* _What you have to do_: From the first line to the last, please reproduce the material exactly, skipping the pictures.

[Start of section]

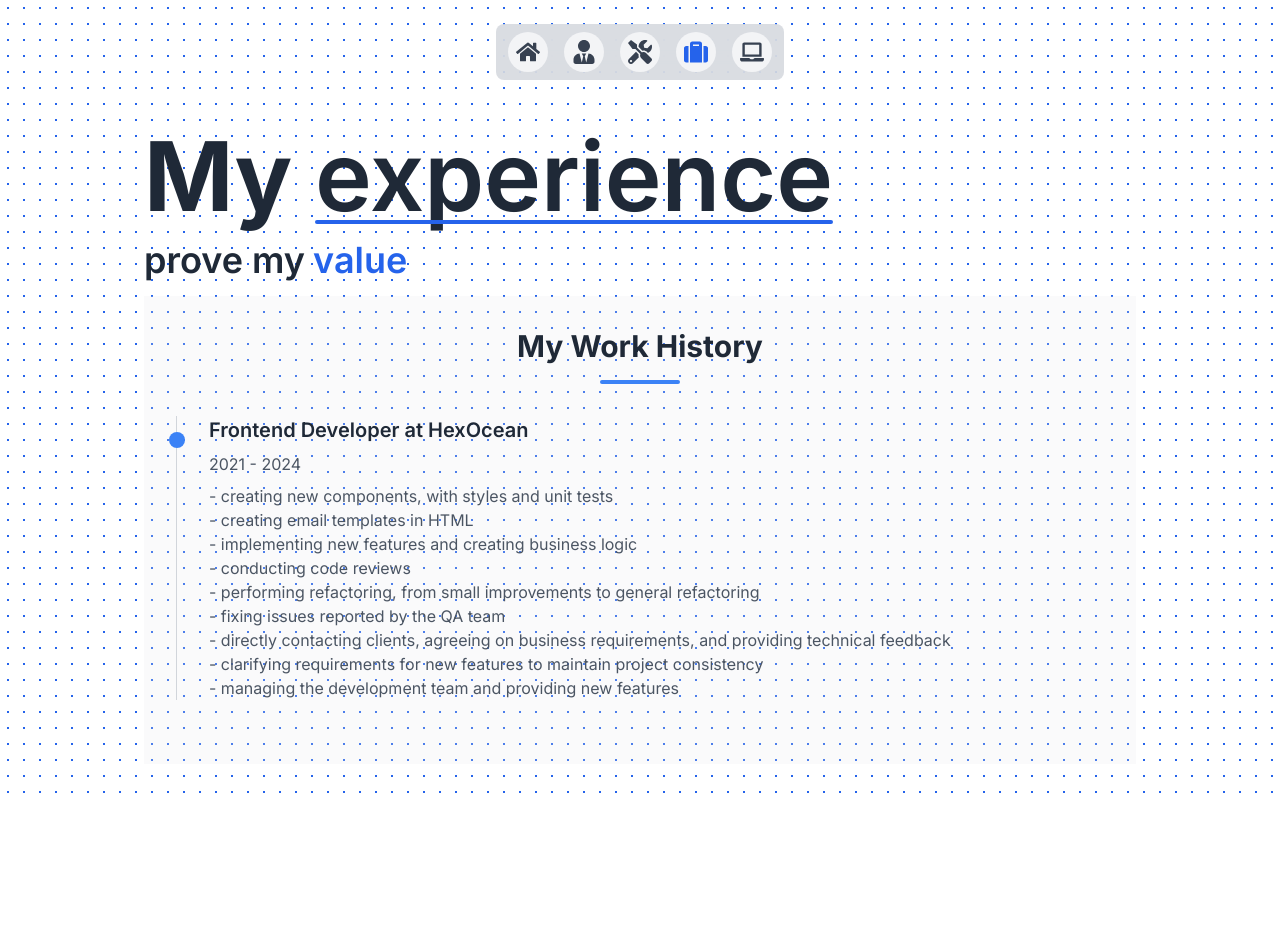
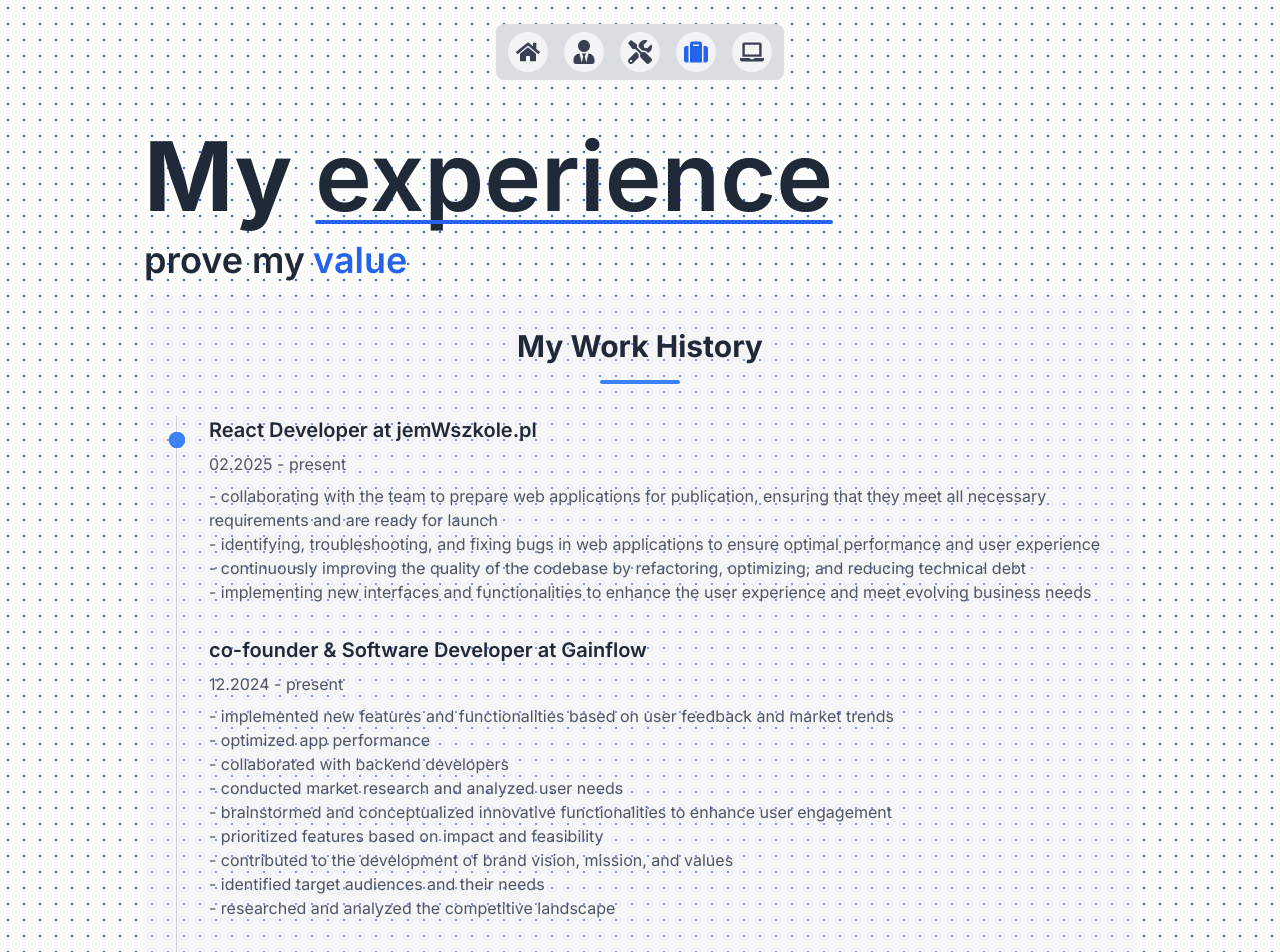
Before and after one commit to JaniecMichal/my-personal-page, a Next.js app: page /experience in a window 1280 px wide. Shown: the top 952 px of the page. Before the commit the page ends 800 px from the top, so only its background shows below. Built offline with nearby package versions, Linux system fonts and the light colour scheme.

Commit message:
impr exp section

```diff
--- a/src/components/experience/index.tsx
+++ b/src/components/experience/index.tsx
@@ -1,6 +1,33 @@
 import { PageSectionLayout } from "@/design-system/page-section-layout";
 
 const experiences = [
+	{
+		company: "jemWszkole.pl",
+		period: "02.2025 - present",
+		role: "React Developer",
+		duties: [
+			"collaborating with the team to prepare web applications for publication, ensuring that they meet all necessary requirements and are ready for launch",
+			"identifying, troubleshooting, and fixing bugs in web applications to ensure optimal performance and user experience",
+			"continuously improving the quality of the codebase by refactoring, optimizing, and reducing technical debt",
+			"implementing new interfaces and functionalities to enhance the user experience and meet evolving business needs",
+		],
+	},
+	{
+		company: "Gainflow",
+		period: "12.2024 - present",
+		role: "co-founder & Software Developer",
+		duties: [
+			"implemented new features and functionalities based on user feedback and market trends",
+			"optimized app performance",
+			"collaborated with backend developers",
+			"conducted market research and analyzed user needs",
+			"brainstormed and conceptualized innovative functionalities to enhance user engagement",
+			"prioritized features based on impact and feasibility",
+			"contributed to the development of brand vision, mission, and values",
+			"identified target audiences and their needs",
+			"researched and analyzed the competitive landscape",
+		],
+	},
 	{
 		company: "HexOcean",
 		period: "2021 - 2024",
--- a/src/design-system/page-section-layout/index.tsx
+++ b/src/design-system/page-section-layout/index.tsx
@@ -5,7 +5,7 @@ type PageSectionLayoutProps = {
 
 export const PageSectionLayout = ({ children, sectionTitle }: PageSectionLayoutProps) => {
 	return (
-		<section className="bg-gray-200/20 py-8">
+		<section className="rounded-lg bg-gray-200/40 py-8">
 			<div className="mx-auto px-4 md:px-6 lg:px-8">
 				<header className="mb-8">
 					<h3 className="mb-4 text-center text-3xl font-bold text-gray-800 md:text-4xl lg:text-3xl">
```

[End of section]

* _Answer to this exercise_:
Before and after one commit to JaniecMichal/my-personal-page, a Next.js app: page /experience in a window 1280 px wide. Shown: the top 952 px of the page. Before the commit the page ends 800 px from the top, so only its background shows below. Built offline with nearby package versions, Linux system fonts and the light colour scheme.

Commit message:
impr exp section

```diff
--- a/src/components/experience/index.tsx
+++ b/src/components/experience/index.tsx
@@ -1,6 +1,33 @@
 import { PageSectionLayout } from "@/design-system/page-section-layout";
 
 const experiences = [
+	{
+		company: "jemWszkole.pl",
+		period: "02.2025 - present",
+		role: "React Developer",
+		duties: [
+			"collaborating with the team to prepare web applications for publication, ensuring that they meet all necessary requirements and are ready for launch",
+			"identifying, troubleshooting, and fixing bugs in web applications to ensure optimal performance and user experience",
+			"continuously improving the quality of the codebase by refactoring, optimizing, and reducing technical debt",
+			"implementing new interfaces and functionalities to enhance the user experience and meet evolving business needs",
+		],
+	},
+	{
+		company: "Gainflow",
+		period: "12.2024 - present",
+		role: "co-founder & Software Developer",
+		duties: [
+			"implemented new features and functionalities based on user feedback and market trends",
+			"optimized app performance",
+			"collaborated with backend developers",
+			"conducted market research and analyzed user needs",
+			"brainstormed and conceptualized innovative functionalities to enhance user engagement",
+			"prioritized features based on impact and feasibility",
+			"contributed to the development of brand vision, mission, and values",
+			"identified target audiences and their needs",
+			"researched and analyzed the competitive landscape",
+		],
+	},
 	{
 		company: "HexOcean",
 		period: "2021 - 2024",
--- a/src/design-system/page-section-layout/index.tsx
+++ b/src/design-system/page-section-layout/index.tsx
@@ -5,7 +5,7 @@ type PageSectionLayoutProps = {
 
 export const PageSectionLayout = ({ children, sectionTitle }: PageSectionLayoutProps) => {
 	return (
-		<section className="bg-gray-200/20 py-8">
+		<section className="rounded-lg bg-gray-200/40 py-8">
 			<div className="mx-auto px-4 md:px-6 lg:px-8">
 				<header className="mb-8">
 					<h3 className="mb-4 text-center text-3xl font-bold text-gray-800 md:text-4xl lg:text-3xl">
```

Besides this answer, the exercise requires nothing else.